(User interface change data)

--- START ---

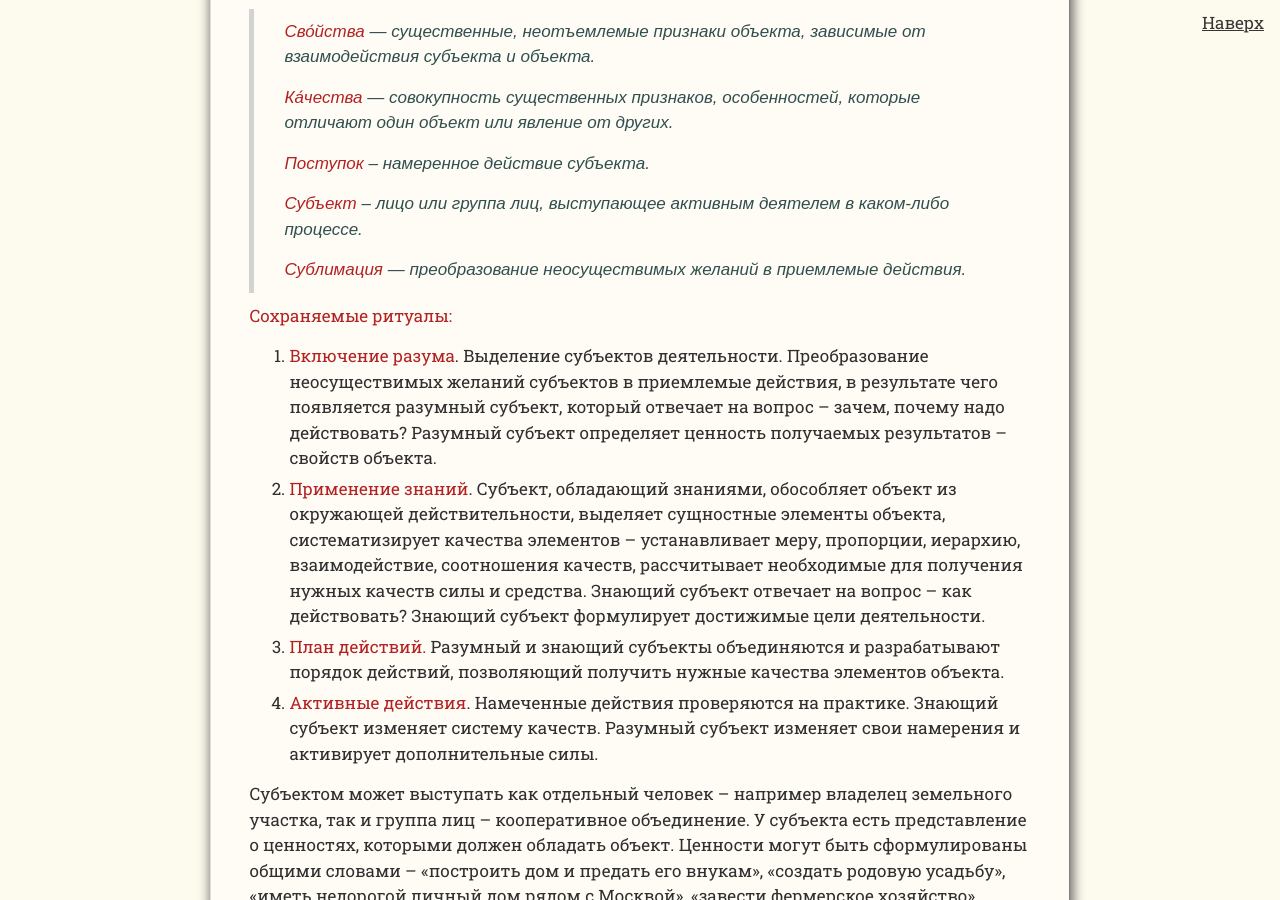
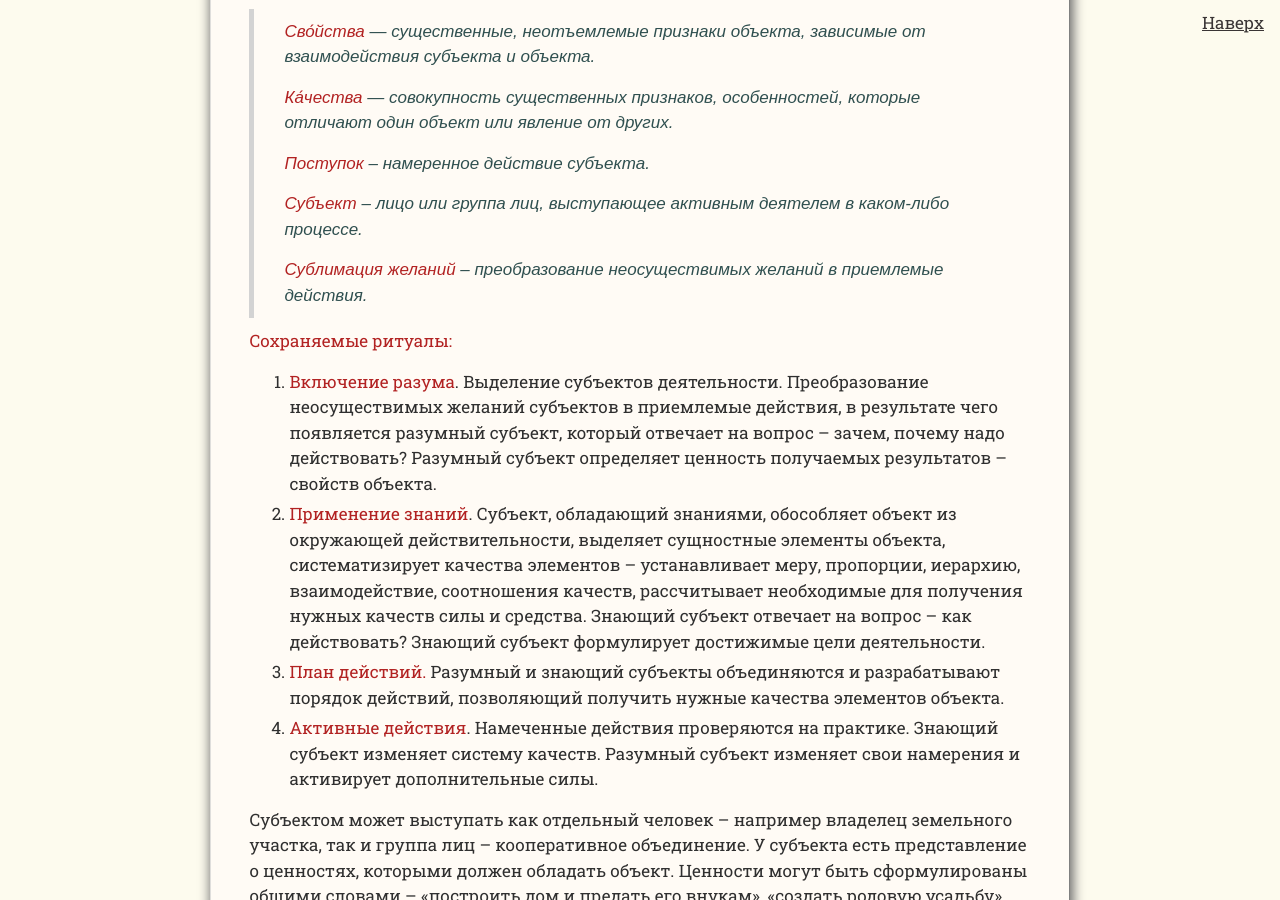
Before and after one commit to SergSi/land-use-art, a Jekyll site: the page built from _posts/2024-12-07-alhimia.md, in a window 1280 px wide and 900 px high, scrolled down 4958 px. Built offline with Jekyll 4.4.1, drawn with Linux system fonts in a browser that asks for light colours; some web fonts are replaced.

Commit message:
Update 2024-12-07-alhimia.md

```diff
--- a/_posts/2024-12-07-alhimia.md
+++ b/_posts/2024-12-07-alhimia.md
@@ -90,7 +90,7 @@ file-1="Алхимия.png" caption-1="Схема Великого алхими
 >
 > **Субъект** – лицо или группа лиц, выступающее активным деятелем в каком-либо процессе.
 >
-> **Сублима‌ция** — преобразование неосуществимых желаний в приемлемые действия.
+> **Сублима‌ция** **желаний** – преобразование неосуществимых желаний в приемлемые действия.
 
 **Сохраняемые ритуалы:**
 
```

--- END ---

Please return all lines above in which the string "приемлемые" is found.

-> **Сублима‌ция** — преобразование неосуществимых желаний в приемлемые действия.
+> **Сублима‌ция** **желаний** – преобразование неосуществимых желаний в приемлемые действия.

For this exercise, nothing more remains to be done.